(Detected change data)
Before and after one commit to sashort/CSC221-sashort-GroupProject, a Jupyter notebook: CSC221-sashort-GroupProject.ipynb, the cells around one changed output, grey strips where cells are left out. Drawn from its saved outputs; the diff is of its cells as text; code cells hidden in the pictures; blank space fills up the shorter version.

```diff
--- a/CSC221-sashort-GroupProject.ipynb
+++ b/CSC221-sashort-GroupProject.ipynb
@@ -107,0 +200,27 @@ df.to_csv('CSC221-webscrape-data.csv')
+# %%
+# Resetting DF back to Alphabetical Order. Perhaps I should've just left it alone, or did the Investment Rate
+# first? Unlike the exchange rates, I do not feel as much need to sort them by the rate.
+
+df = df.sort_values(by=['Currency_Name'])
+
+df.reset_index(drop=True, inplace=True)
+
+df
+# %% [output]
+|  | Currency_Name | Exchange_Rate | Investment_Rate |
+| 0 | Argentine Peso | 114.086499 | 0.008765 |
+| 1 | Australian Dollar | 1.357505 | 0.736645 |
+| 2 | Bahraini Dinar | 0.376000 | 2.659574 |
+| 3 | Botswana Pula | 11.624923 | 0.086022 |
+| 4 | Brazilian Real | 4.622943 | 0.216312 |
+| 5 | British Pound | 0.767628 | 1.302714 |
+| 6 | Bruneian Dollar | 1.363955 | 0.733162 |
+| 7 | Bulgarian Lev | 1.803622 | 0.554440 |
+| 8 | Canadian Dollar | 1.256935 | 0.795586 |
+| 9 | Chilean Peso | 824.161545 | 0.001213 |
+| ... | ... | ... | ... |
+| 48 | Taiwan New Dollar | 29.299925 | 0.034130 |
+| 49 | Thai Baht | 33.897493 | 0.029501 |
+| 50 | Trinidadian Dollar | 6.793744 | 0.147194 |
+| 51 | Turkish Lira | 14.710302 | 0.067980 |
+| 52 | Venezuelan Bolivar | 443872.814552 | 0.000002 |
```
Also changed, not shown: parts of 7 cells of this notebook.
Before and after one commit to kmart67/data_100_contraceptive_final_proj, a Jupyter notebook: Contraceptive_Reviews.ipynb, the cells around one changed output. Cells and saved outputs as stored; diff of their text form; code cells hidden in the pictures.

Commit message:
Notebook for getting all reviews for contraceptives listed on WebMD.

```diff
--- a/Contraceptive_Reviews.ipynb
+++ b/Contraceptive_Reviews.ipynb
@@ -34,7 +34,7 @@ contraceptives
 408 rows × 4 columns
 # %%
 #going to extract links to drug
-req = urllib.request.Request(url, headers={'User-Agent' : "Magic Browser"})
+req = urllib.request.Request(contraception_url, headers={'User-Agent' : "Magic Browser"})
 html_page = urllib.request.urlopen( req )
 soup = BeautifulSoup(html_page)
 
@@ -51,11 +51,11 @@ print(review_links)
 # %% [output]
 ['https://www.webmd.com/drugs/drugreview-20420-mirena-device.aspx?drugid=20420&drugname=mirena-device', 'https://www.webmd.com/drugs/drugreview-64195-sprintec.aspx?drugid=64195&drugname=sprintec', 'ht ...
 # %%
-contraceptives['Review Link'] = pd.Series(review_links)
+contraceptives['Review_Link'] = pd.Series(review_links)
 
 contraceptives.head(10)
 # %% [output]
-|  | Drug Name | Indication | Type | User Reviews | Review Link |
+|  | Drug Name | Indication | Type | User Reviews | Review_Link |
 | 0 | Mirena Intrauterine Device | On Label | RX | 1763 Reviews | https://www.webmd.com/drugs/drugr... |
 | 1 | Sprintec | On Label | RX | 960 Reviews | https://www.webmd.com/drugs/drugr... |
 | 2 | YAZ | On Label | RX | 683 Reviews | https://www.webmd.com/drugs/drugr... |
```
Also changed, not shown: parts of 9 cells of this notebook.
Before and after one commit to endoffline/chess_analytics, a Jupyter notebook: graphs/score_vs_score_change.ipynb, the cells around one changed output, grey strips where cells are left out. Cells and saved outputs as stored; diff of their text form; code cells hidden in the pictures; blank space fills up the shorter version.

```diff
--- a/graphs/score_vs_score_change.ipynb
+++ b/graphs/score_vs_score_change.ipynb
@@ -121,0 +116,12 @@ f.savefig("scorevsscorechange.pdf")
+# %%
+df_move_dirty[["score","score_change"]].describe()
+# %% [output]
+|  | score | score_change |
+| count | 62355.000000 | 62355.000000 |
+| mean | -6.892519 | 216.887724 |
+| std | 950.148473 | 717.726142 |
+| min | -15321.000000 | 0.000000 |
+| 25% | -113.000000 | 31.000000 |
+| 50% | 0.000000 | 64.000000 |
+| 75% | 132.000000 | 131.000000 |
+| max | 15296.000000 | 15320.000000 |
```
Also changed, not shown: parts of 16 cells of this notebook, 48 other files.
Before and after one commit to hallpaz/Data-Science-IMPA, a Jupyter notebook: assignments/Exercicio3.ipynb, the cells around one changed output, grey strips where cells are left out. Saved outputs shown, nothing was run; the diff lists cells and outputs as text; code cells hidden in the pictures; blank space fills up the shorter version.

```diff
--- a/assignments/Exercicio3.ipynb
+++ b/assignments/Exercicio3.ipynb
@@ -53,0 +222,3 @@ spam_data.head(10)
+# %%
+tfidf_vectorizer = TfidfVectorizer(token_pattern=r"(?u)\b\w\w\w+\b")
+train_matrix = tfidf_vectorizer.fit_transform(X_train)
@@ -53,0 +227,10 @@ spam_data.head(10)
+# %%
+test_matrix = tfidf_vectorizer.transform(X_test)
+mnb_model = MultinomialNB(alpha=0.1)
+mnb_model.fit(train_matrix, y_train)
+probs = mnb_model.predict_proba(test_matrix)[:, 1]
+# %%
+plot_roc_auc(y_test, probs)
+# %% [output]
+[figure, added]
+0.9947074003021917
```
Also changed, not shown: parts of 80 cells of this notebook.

## WHAT IS REQUIRED
Output an exact copy of each record.

## ANSWER SECTION
Before and after one commit to sashort/CSC221-sashort-GroupProject, a Jupyter notebook: CSC221-sashort-GroupProject.ipynb, the cells around one changed output, grey strips where cells are left out. Drawn from its saved outputs; the diff is of its cells as text; code cells hidden in the pictures; blank space fills up the shorter version.

```diff
--- a/CSC221-sashort-GroupProject.ipynb
+++ b/CSC221-sashort-GroupProject.ipynb
@@ -107,0 +200,27 @@ df.to_csv('CSC221-webscrape-data.csv')
+# %%
+# Resetting DF back to Alphabetical Order. Perhaps I should've just left it alone, or did the Investment Rate
+# first? Unlike the exchange rates, I do not feel as much need to sort them by the rate.
+
+df = df.sort_values(by=['Currency_Name'])
+
+df.reset_index(drop=True, inplace=True)
+
+df
+# %% [output]
+|  | Currency_Name | Exchange_Rate | Investment_Rate |
+| 0 | Argentine Peso | 114.086499 | 0.008765 |
+| 1 | Australian Dollar | 1.357505 | 0.736645 |
+| 2 | Bahraini Dinar | 0.376000 | 2.659574 |
+| 3 | Botswana Pula | 11.624923 | 0.086022 |
+| 4 | Brazilian Real | 4.622943 | 0.216312 |
+| 5 | British Pound | 0.767628 | 1.302714 |
+| 6 | Bruneian Dollar | 1.363955 | 0.733162 |
+| 7 | Bulgarian Lev | 1.803622 | 0.554440 |
+| 8 | Canadian Dollar | 1.256935 | 0.795586 |
+| 9 | Chilean Peso | 824.161545 | 0.001213 |
+| ... | ... | ... | ... |
+| 48 | Taiwan New Dollar | 29.299925 | 0.034130 |
+| 49 | Thai Baht | 33.897493 | 0.029501 |
+| 50 | Trinidadian Dollar | 6.793744 | 0.147194 |
+| 51 | Turkish Lira | 14.710302 | 0.067980 |
+| 52 | Venezuelan Bolivar | 443872.814552 | 0.000002 |
```
Also changed, not shown: parts of 7 cells of this notebook.
Before and after one commit to kmart67/data_100_contraceptive_final_proj, a Jupyter notebook: Contraceptive_Reviews.ipynb, the cells around one changed output. Cells and saved outputs as stored; diff of their text form; code cells hidden in the pictures.

Commit message:
Notebook for getting all reviews for contraceptives listed on WebMD.

```diff
--- a/Contraceptive_Reviews.ipynb
+++ b/Contraceptive_Reviews.ipynb
@@ -34,7 +34,7 @@ contraceptives
 408 rows × 4 columns
 # %%
 #going to extract links to drug
-req = urllib.request.Request(url, headers={'User-Agent' : "Magic Browser"})
+req = urllib.request.Request(contraception_url, headers={'User-Agent' : "Magic Browser"})
 html_page = urllib.request.urlopen( req )
 soup = BeautifulSoup(html_page)
 
@@ -51,11 +51,11 @@ print(review_links)
 # %% [output]
 ['https://www.webmd.com/drugs/drugreview-20420-mirena-device.aspx?drugid=20420&drugname=mirena-device', 'https://www.webmd.com/drugs/drugreview-64195-sprintec.aspx?drugid=64195&drugname=sprintec', 'ht ...
 # %%
-contraceptives['Review Link'] = pd.Series(review_links)
+contraceptives['Review_Link'] = pd.Series(review_links)
 
 contraceptives.head(10)
 # %% [output]
-|  | Drug Name | Indication | Type | User Reviews | Review Link |
+|  | Drug Name | Indication | Type | User Reviews | Review_Link |
 | 0 | Mirena Intrauterine Device | On Label | RX | 1763 Reviews | https://www.webmd.com/drugs/drugr... |
 | 1 | Sprintec | On Label | RX | 960 Reviews | https://www.webmd.com/drugs/drugr... |
 | 2 | YAZ | On Label | RX | 683 Reviews | https://www.webmd.com/drugs/drugr... |
```
Also changed, not shown: parts of 9 cells of this notebook.
Before and after one commit to endoffline/chess_analytics, a Jupyter notebook: graphs/score_vs_score_change.ipynb, the cells around one changed output, grey strips where cells are left out. Cells and saved outputs as stored; diff of their text form; code cells hidden in the pictures; blank space fills up the shorter version.

```diff
--- a/graphs/score_vs_score_change.ipynb
+++ b/graphs/score_vs_score_change.ipynb
@@ -121,0 +116,12 @@ f.savefig("scorevsscorechange.pdf")
+# %%
+df_move_dirty[["score","score_change"]].describe()
+# %% [output]
+|  | score | score_change |
+| count | 62355.000000 | 62355.000000 |
+| mean | -6.892519 | 216.887724 |
+| std | 950.148473 | 717.726142 |
+| min | -15321.000000 | 0.000000 |
+| 25% | -113.000000 | 31.000000 |
+| 50% | 0.000000 | 64.000000 |
+| 75% | 132.000000 | 131.000000 |
+| max | 15296.000000 | 15320.000000 |
```
Also changed, not shown: parts of 16 cells of this notebook, 48 other files.
Before and after one commit to hallpaz/Data-Science-IMPA, a Jupyter notebook: assignments/Exercicio3.ipynb, the cells around one changed output, grey strips where cells are left out. Saved outputs shown, nothing was run; the diff lists cells and outputs as text; code cells hidden in the pictures; blank space fills up the shorter version.

```diff
--- a/assignments/Exercicio3.ipynb
+++ b/assignments/Exercicio3.ipynb
@@ -53,0 +222,3 @@ spam_data.head(10)
+# %%
+tfidf_vectorizer = TfidfVectorizer(token_pattern=r"(?u)\b\w\w\w+\b")
+train_matrix = tfidf_vectorizer.fit_transform(X_train)
@@ -53,0 +227,10 @@ spam_data.head(10)
+# %%
+test_matrix = tfidf_vectorizer.transform(X_test)
+mnb_model = MultinomialNB(alpha=0.1)
+mnb_model.fit(train_matrix, y_train)
+probs = mnb_model.predict_proba(test_matrix)[:, 1]
+# %%
+plot_roc_auc(y_test, probs)
+# %% [output]
+[figure, added]
+0.9947074003021917
```
Also changed, not shown: parts of 80 cells of this notebook.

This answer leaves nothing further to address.